Return the listing below character for character.
----------------
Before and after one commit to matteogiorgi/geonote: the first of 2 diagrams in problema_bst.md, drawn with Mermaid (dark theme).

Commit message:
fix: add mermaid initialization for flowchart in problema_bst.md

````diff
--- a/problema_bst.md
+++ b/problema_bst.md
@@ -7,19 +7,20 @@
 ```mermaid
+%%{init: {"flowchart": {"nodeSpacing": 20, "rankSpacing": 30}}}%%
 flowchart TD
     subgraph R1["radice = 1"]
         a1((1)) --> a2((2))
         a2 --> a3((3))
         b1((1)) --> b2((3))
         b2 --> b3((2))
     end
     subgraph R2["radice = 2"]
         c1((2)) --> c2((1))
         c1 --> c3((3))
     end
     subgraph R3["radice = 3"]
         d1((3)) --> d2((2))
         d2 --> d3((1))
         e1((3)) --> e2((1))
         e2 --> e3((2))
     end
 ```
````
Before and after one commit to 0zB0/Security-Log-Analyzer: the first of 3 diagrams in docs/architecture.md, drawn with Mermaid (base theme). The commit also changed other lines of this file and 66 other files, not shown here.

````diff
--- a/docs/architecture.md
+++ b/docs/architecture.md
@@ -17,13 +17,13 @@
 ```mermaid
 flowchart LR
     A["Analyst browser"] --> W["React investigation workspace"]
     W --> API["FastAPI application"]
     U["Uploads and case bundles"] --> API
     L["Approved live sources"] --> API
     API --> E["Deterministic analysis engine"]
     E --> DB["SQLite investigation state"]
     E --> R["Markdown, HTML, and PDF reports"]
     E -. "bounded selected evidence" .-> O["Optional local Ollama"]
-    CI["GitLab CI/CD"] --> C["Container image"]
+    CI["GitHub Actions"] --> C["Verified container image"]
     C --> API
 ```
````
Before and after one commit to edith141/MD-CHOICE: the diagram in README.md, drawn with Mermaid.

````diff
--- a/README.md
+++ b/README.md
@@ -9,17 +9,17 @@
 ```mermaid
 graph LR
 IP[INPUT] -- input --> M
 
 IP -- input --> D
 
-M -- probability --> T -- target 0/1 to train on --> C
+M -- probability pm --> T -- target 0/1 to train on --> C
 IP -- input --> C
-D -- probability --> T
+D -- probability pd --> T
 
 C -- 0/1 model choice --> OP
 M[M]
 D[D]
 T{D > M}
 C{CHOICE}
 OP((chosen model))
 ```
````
----------------
Solution for this problem:
Before and after one commit to matteogiorgi/geonote: the first of 2 diagrams in problema_bst.md, drawn with Mermaid (dark theme).

Commit message:
fix: add mermaid initialization for flowchart in problema_bst.md

````diff
--- a/problema_bst.md
+++ b/problema_bst.md
@@ -7,19 +7,20 @@
 ```mermaid
+%%{init: {"flowchart": {"nodeSpacing": 20, "rankSpacing": 30}}}%%
 flowchart TD
     subgraph R1["radice = 1"]
         a1((1)) --> a2((2))
         a2 --> a3((3))
         b1((1)) --> b2((3))
         b2 --> b3((2))
     end
     subgraph R2["radice = 2"]
         c1((2)) --> c2((1))
         c1 --> c3((3))
     end
     subgraph R3["radice = 3"]
         d1((3)) --> d2((2))
         d2 --> d3((1))
         e1((3)) --> e2((1))
         e2 --> e3((2))
     end
 ```
````
Before and after one commit to 0zB0/Security-Log-Analyzer: the first of 3 diagrams in docs/architecture.md, drawn with Mermaid (base theme). The commit also changed other lines of this file and 66 other files, not shown here.

````diff
--- a/docs/architecture.md
+++ b/docs/architecture.md
@@ -17,13 +17,13 @@
 ```mermaid
 flowchart LR
     A["Analyst browser"] --> W["React investigation workspace"]
     W --> API["FastAPI application"]
     U["Uploads and case bundles"] --> API
     L["Approved live sources"] --> API
     API --> E["Deterministic analysis engine"]
     E --> DB["SQLite investigation state"]
     E --> R["Markdown, HTML, and PDF reports"]
     E -. "bounded selected evidence" .-> O["Optional local Ollama"]
-    CI["GitLab CI/CD"] --> C["Container image"]
+    CI["GitHub Actions"] --> C["Verified container image"]
     C --> API
 ```
````
Before and after one commit to edith141/MD-CHOICE: the diagram in README.md, drawn with Mermaid.

````diff
--- a/README.md
+++ b/README.md
@@ -9,17 +9,17 @@
 ```mermaid
 graph LR
 IP[INPUT] -- input --> M
 
 IP -- input --> D
 
-M -- probability --> T -- target 0/1 to train on --> C
+M -- probability pm --> T -- target 0/1 to train on --> C
 IP -- input --> C
-D -- probability --> T
+D -- probability pd --> T
 
 C -- 0/1 model choice --> OP
 M[M]
 D[D]
 T{D > M}
 C{CHOICE}
 OP((chosen model))
 ```
````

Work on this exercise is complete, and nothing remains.